-- Extracted data follows --

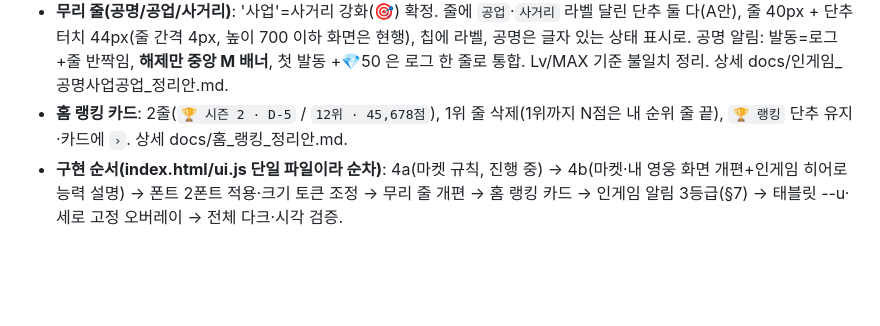
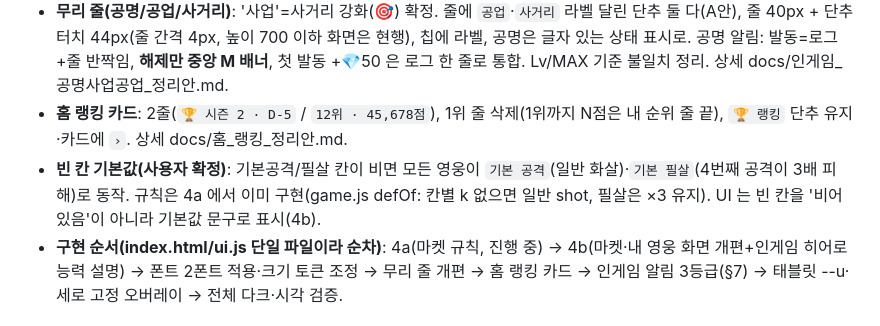
Before and after one commit to Jasonjunior26/malang-luck-defense, a Markdown page: docs/디자인_이어하기.md, the part around the change. Rendered like a GitHub page; blank space fills up the shorter version.

Commit message:
이어하기: 빈 칸 기본 공격/필살 결정 기록
Co-Authored-By: Claude Sonnet 5.5 <noreply@anthropic.com>

```diff
--- a/docs/디자인_이어하기.md
+++ b/docs/디자인_이어하기.md
@@ -36,6 +36,7 @@
 - **폰트**: 2폰트 — 제목·배너·단추 라벨(18px 이상)=Jua(쓰는 글자만 subset), 본문·숫자=Pretendard. 토큰 13/15/18/26(캡션 12 유지), 800 굵기는 숫자만, 카드 라벨·메뉴 .mini·타이틀 단추는 600. 근거 docs/폰트_검토.md(후보 5종 모두 OFL).
 - **무리 줄(공명/공업/사거리)**: '사업'=사거리 강화(🎯) 확정. 줄에 `공업`·`사거리` 라벨 달린 단추 둘 다(A안), 줄 40px + 단추 터치 44px(줄 간격 4px, 높이 700 이하 화면은 현행), 칩에 라벨, 공명은 글자 있는 상태 표시로. 공명 알림: 발동=로그+줄 반짝임, **해제만 중앙 M 배너**, 첫 발동 +💎50 은 로그 한 줄로 통합. Lv/MAX 기준 불일치 정리. 상세 docs/인게임_공명사업공업_정리안.md.
 - **홈 랭킹 카드**: 2줄(`🏆 시즌 2 · D-5` / `12위 · 45,678점`), 1위 줄 삭제(1위까지 N점은 내 순위 줄 끝), `🏆 랭킹` 단추 유지·카드에 `›`. 상세 docs/홈_랭킹_정리안.md.
+- **빈 칸 기본값(사용자 확정)**: 기본공격/필살 칸이 비면 모든 영웅이 `기본 공격`(일반 화살)·`기본 필살`(4번째 공격이 3배 피해)로 동작. 규칙은 4a 에서 이미 구현(game.js defOf: 칸별 k 없으면 일반 shot, 필살은 ×3 유지). UI 는 빈 칸을 '비어 있음'이 아니라 기본값 문구로 표시(4b).
 - **구현 순서(index.html/ui.js 단일 파일이라 순차)**: 4a(마켓 규칙, 진행 중) → 4b(마켓·내 영웅 화면 개편+인게임 히어로 능력 설명) → 폰트 2폰트 적용·크기 토큰 조정 → 무리 줄 개편 → 홈 랭킹 카드 → 인게임 알림 3등급(§7) → 태블릿 --u·세로 고정 오버레이 → 전체 다크·시각 검증.
 
 ## 현재 상태
```
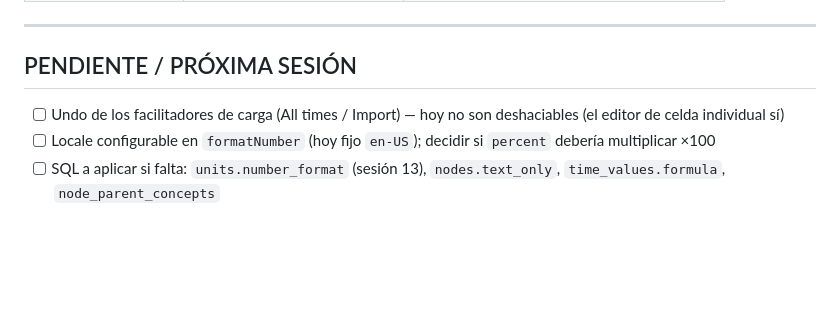
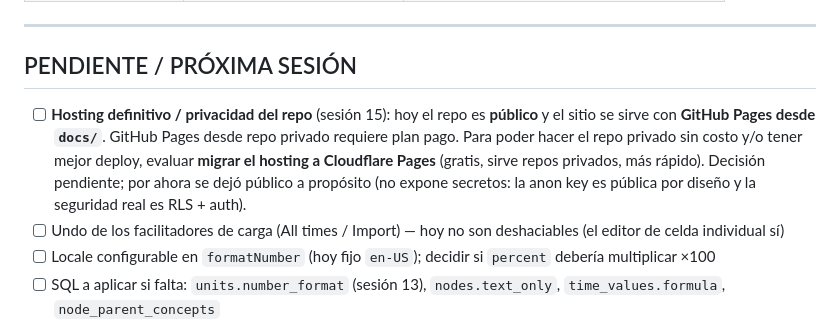
Before and after one commit to Guille19712209/idemodel, a Markdown page: docs/STATE_NOW.md, the part around the change. GitHub-like rendering; blank space fills up the shorter version.

Commit message:
docs: pendiente de hosting definitivo / privacidad del repo (sesión 15)
Co-Authored-By: Claude Opus 4.8 <noreply@anthropic.com>

```diff
--- a/docs/STATE_NOW.md
+++ b/docs/STATE_NOW.md
@@ -1326,6 +1326,7 @@ Badge 30px sobre `#add-node-btn` (top-right). Ícono: rotate-ccw (Lucide), `stro
 ---
 
 ## PENDIENTE / PRÓXIMA SESIÓN
+- [ ] **Hosting definitivo / privacidad del repo** (sesión 15): hoy el repo es **público** y el sitio se sirve con **GitHub Pages desde `docs/`**. GitHub Pages desde repo privado requiere plan pago. Para poder hacer el repo privado sin costo y/o tener mejor deploy, evaluar **migrar el hosting a Cloudflare Pages** (gratis, sirve repos privados, más rápido). Decisión pendiente; por ahora se dejó público a propósito (no expone secretos: la anon key es pública por diseño y la seguridad real es RLS + auth).
 - [ ] Undo de los facilitadores de carga (All times / Import) — hoy no son deshaciables (el editor de celda individual sí)
 - [ ] Locale configurable en `formatNumber` (hoy fijo `en-US`); decidir si `percent` debería multiplicar ×100
 - [ ] SQL a aplicar si falta: `units.number_format` (sesión 13), `nodes.text_only`, `time_values.formula`, `node_parent_concepts`
```
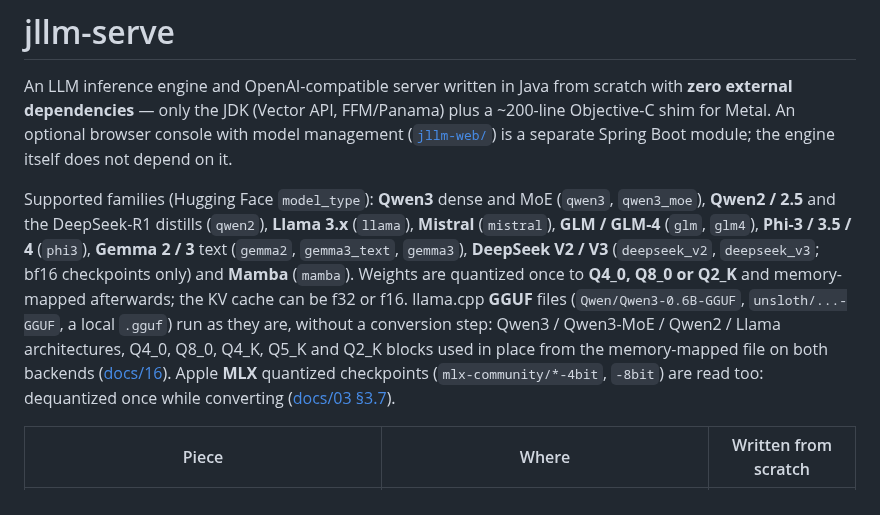
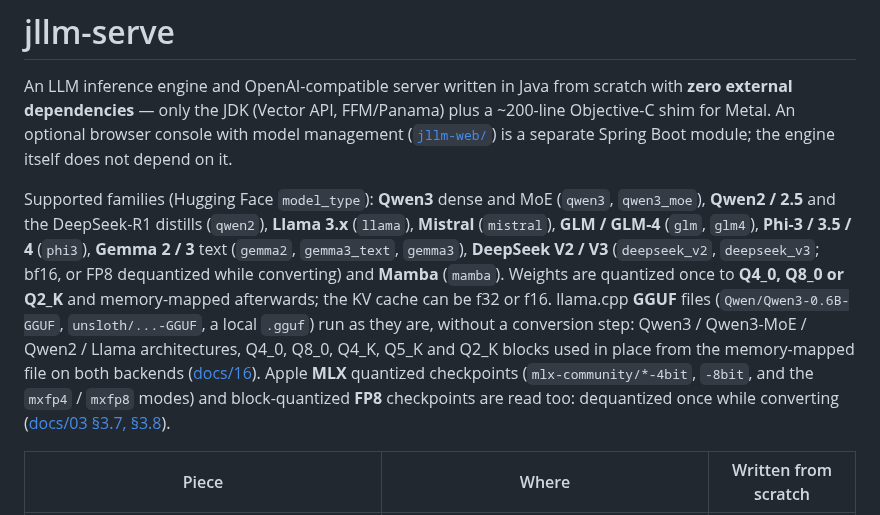
Before and after one commit to beniaminp/jllm-serve, a Markdown page: README.md, the part around the change. GitHub-like rendering.

Commit message:
README: FP8 and MLX microscaling checkpoints
Co-Authored-By: Claude Opus 5.5 <noreply@anthropic.com>
Claude-Session: https://claude.ai/code/session_017U6PmY5ZkwbynZN1prckrR

```diff
--- a/README.md
+++ b/README.md
@@ -8,12 +8,13 @@ module; the engine itself does not depend on it.
 Supported families (Hugging Face `model_type`): **Qwen3** dense and MoE (`qwen3`, `qwen3_moe`), **Qwen2 / 2.5**
 and the DeepSeek-R1 distills (`qwen2`), **Llama 3.x** (`llama`), **Mistral** (`mistral`), **GLM / GLM-4**
 (`glm`, `glm4`), **Phi-3 / 3.5 / 4** (`phi3`), **Gemma 2 / 3** text (`gemma2`, `gemma3_text`, `gemma3`),
-**DeepSeek V2 / V3** (`deepseek_v2`, `deepseek_v3`; bf16 checkpoints only) and **Mamba** (`mamba`).
+**DeepSeek V2 / V3** (`deepseek_v2`, `deepseek_v3`; bf16, or FP8 dequantized while converting) and **Mamba** (`mamba`).
 Weights are quantized once to **Q4_0, Q8_0 or Q2_K** and memory-mapped afterwards; the KV cache can be f32 or f16.
 llama.cpp **GGUF** files (`Qwen/Qwen3-0.6B-GGUF`, `unsloth/...-GGUF`, a local `.gguf`) run as they are, without a
 conversion step: Qwen3 / Qwen3-MoE / Qwen2 / Llama architectures, Q4_0, Q8_0, Q4_K, Q5_K and Q2_K blocks used in
 place from the memory-mapped file on both backends ([docs/16](docs/16-gguf.md)). Apple **MLX** quantized checkpoints
-(`mlx-community/*-4bit`, `-8bit`) are read too: dequantized once while converting ([docs/03 §3.7](docs/03-safetensors.md#37-mlx-quantized-checkpoints)).
+(`mlx-community/*-4bit`, `-8bit`, and the `mxfp4` / `mxfp8` modes) and block-quantized **FP8** checkpoints are read too:
+dequantized once while converting ([docs/03 §3.7, §3.8](docs/03-safetensors.md#37-mlx-quantized-checkpoints)).
 
 | Piece | Where | Written from scratch |
 |---|---|---|
```
Also changed, not shown: docs/README.md (+1 -1 lines).
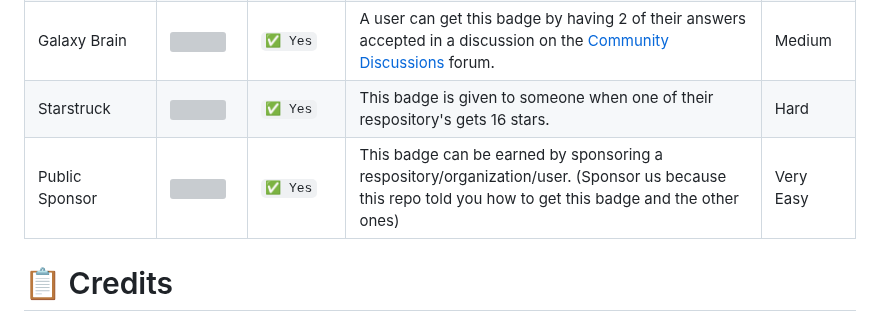
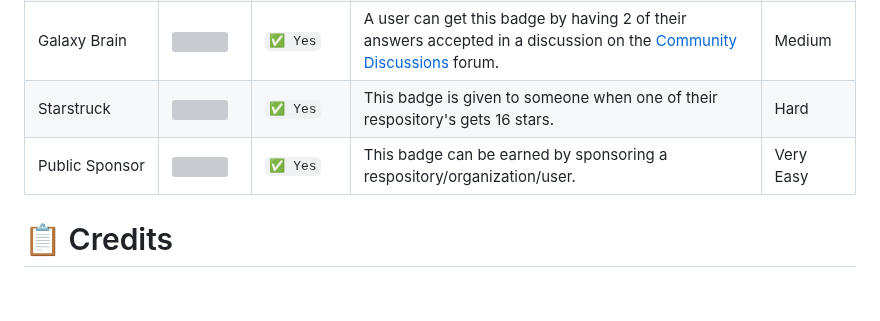
Before and after one commit to Thinkright20/Profile-Badges, a Markdown page: README.md, the part around the change. Drawn GitHub-style; blank space fills up the shorter version; grey boxes are pictures that could not be loaded.

```diff
--- a/README.md
+++ b/README.md
@@ -21,6 +21,6 @@ Quckdraw | <img src="https://raw.githubusercontent.com/Schweinepriester/github-p
 Pair Extraordinaire	 | <img src="https://raw.githubusercontent.com/Schweinepriester/github-profile-achievements/main/images/pair-extraordinaire-default.png" width="80px" height="70px"> | `✅ Yes` | The user can obtain this badge by [Coauthoring](https://docs.github.com/pull-requests/committing-changes-to-your-project/creating-and-editing-commits/creating-a-commit-with-multiple-authors) in a merged pull request. (Requires GitHub Desktop App) | Hard
 Galaxy Brain | <img src="https://raw.githubusercontent.com/Schweinepriester/github-profile-achievements/main/images/galaxy-brain-default.png" width="80px" height="70px"> | `✅ Yes` | A user can get this badge by having 2 of their answers accepted in a discussion on the [Community Discussions](https://github.com/orgs/community/discussions/) forum. | Medium
 Starstruck | <img src="https://raw.githubusercontent.com/Schweinepriester/github-profile-achievements/main/images/starstruck-default.png" width="80px" height="70px"> | `✅ Yes` | This badge is given to someone when one of their respository's gets 16 stars. | Hard
-Public Sponsor | <img src="https://raw.githubusercontent.com/Schweinepriester/github-profile-achievements/main/images/public-sponsor-default.png" width="80px" height="70px"> | `✅ Yes` | This badge can be earned by sponsoring a respository/organization/user. (Sponsor us because this repo told you how to get this badge and the other ones) | Very Easy
+Public Sponsor | <img src="https://raw.githubusercontent.com/Schweinepriester/github-profile-achievements/main/images/public-sponsor-default.png" width="80px" height="70px"> | `✅ Yes` | This badge can be earned by sponsoring a respository/organization/user. | Very Easy
 # 📋 Credits
 - Massive credit goes to @Schweinepriester for the high quality image for each badge and the inspiration to make this repository
```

-- Extracted data concluded --

In the listing, find all lines with the string "Claude" and copy them.

Task result:
Co-Authored-By: Claude Sonnet 5.5 <noreply@anthropic.com>
Co-Authored-By: Claude Opus 4.8 <noreply@anthropic.com>
Co-Authored-By: Claude Opus 5.5 <noreply@anthropic.com>
Claude-Session: https://claude.ai/code/session_017U6PmY5ZkwbynZN1prckrR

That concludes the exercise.